I was tired of it. And so after the parade in 2014, I went to my parents’place. My brother was there with his wife. As we ate at the dinner table, I spoke up. I told them how I felt that night in 2007 when the pastor stood in front of everyone and spilled misinformation about what it’s like to be gay. I told them that it didn’t matter to me where they chose to go to church. What mattered to me was what they thought of me and whether I have their acceptance or not.
In that conversation, I tried to explain to them that it wasn’t my choice to be gay, despite what their church preaches. Yes, there is a contradiction between what their pastor says about being gay and what I say about being gay. But, I reminded them that I’m the gay one, and so I asked them, “If you wanted to know how a car engine works, would you go ask a dentist or a mechanic?”
That discussion I had with my family that evening was a rollercoaster ride of emotions. My brother surprised me that night because he stepped in a number of times in the conversation when it got heated. Whenever I felt that I wasn’t getting through to my parents, I looked to my brother and sister-in-law for help. And help they did. They would translate what I was saying to my parents in words that my parents understood, although we were all speaking in Filipino.
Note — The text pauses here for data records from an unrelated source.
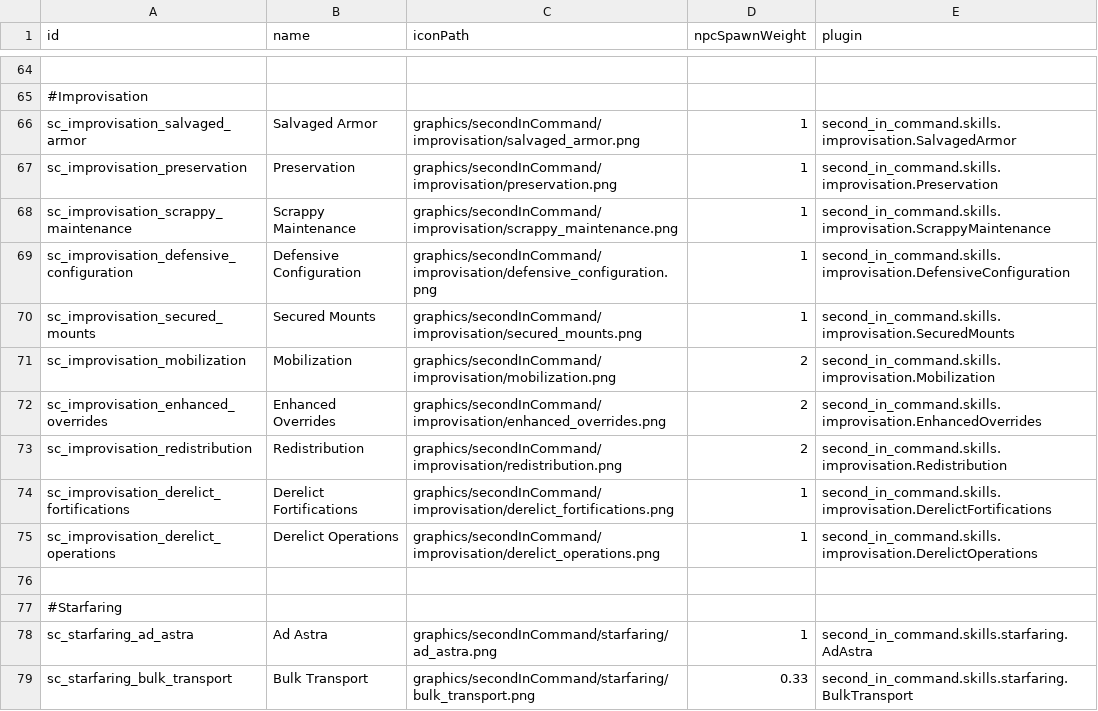
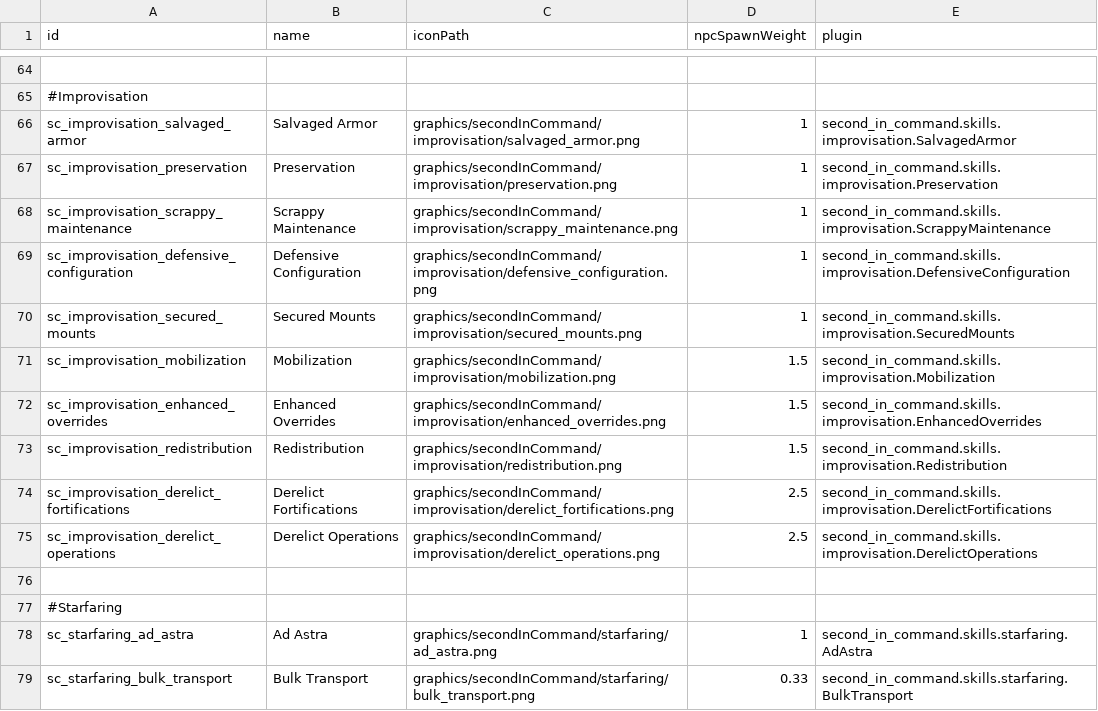
Before and after one commit to Lukas22041/SecondInCommand, a CSV file: data/config/secondInCommand/SCSkills.csv, drawn as a sheet; only a part is shown, gaps mark what is left out.

```diff
--- a/data/config/secondInCommand/SCSkills.csv
+++ b/data/config/secondInCommand/SCSkills.csv
@@ -70,7 +70,7 @@ sc_improvisation_defensive_configuration,Defensive Configuration,graphics/second
 sc_improvisation_secured_mounts,Secured Mounts,graphics/secondInCommand/improvisation/secured_mounts.png,1,second_in_command.skills.improvisation.SecuredMounts
-sc_improvisation_mobilization,Mobilization,graphics/secondInCommand/improvisation/mobilization.png,2,second_in_command.skills.improvisation.Mobilization
-sc_improvisation_enhanced_overrides,Enhanced Overrides,graphics/secondInCommand/improvisation/enhanced_overrides.png,2,second_in_command.skills.improvisation.EnhancedOverrides
-sc_improvisation_redistribution,Redistribution,graphics/secondInCommand/improvisation/redistribution.png,2,second_in_command.skills.improvisation.Redistribution
-sc_improvisation_derelict_fortifications,Derelict Fortifications,graphics/secondInCommand/improvisation/derelict_fortifications.png,1,second_in_command.skills.improvisation.DerelictFortifications
-sc_improvisation_derelict_operations,Derelict Operations,graphics/secondInCommand/improvisation/derelict_operations.png,1,second_in_command.skills.improvisation.DerelictOperations
+sc_improvisation_mobilization,Mobilization,graphics/secondInCommand/improvisation/mobilization.png,1.5,second_in_command.skills.improvisation.Mobilization
+sc_improvisation_enhanced_overrides,Enhanced Overrides,graphics/secondInCommand/improvisation/enhanced_overrides.png,1.5,second_in_command.skills.improvisation.EnhancedOverrides
+sc_improvisation_redistribution,Redistribution,graphics/secondInCommand/improvisation/redistribution.png,1.5,second_in_command.skills.improvisation.Redistribution
+sc_improvisation_derelict_fortifications,Derelict Fortifications,graphics/secondInCommand/improvisation/derelict_fortifications.png,2.5,second_in_command.skills.improvisation.DerelictFortifications
+sc_improvisation_derelict_operations,Derelict Operations,graphics/secondInCommand/improvisation/derelict_operations.png,2.5,second_in_command.skills.improvisation.DerelictOperations
 ,,,,
```
Also changed, not shown: data/characters/skills/skill_data.csv, data/config/LunaSettings.csv, 24 other files.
In the end, though, I did get them to understand that it wasn’t my choice to be gay. There might have been more issues for me to bring up, but I thought it was a good start. Besides, that was the root of the problem anyway, I thought. I believed that if they understood that it wasn’t a choice, then all else would fall into place.
I went back to my apartment that night feeling like I was walking on clouds. It might have been the after-effects of crystal, but I really don’t think so. I felt that I finally had what I had been waiting for all these years: my family’s understanding. They finally heard me.
I still had some crystal around in my apartment but I didn’t touch it. What did I need it for if I already had what I’ve always wanted? Tired and emotionally drained, I slept like a baby that Sunday night. No snakes this time. After ten years of using crystal, I finally had enough. I flushed what was left of it down the toilet the next day because, at last, I felt at peace.
I stood up and dusted myself off.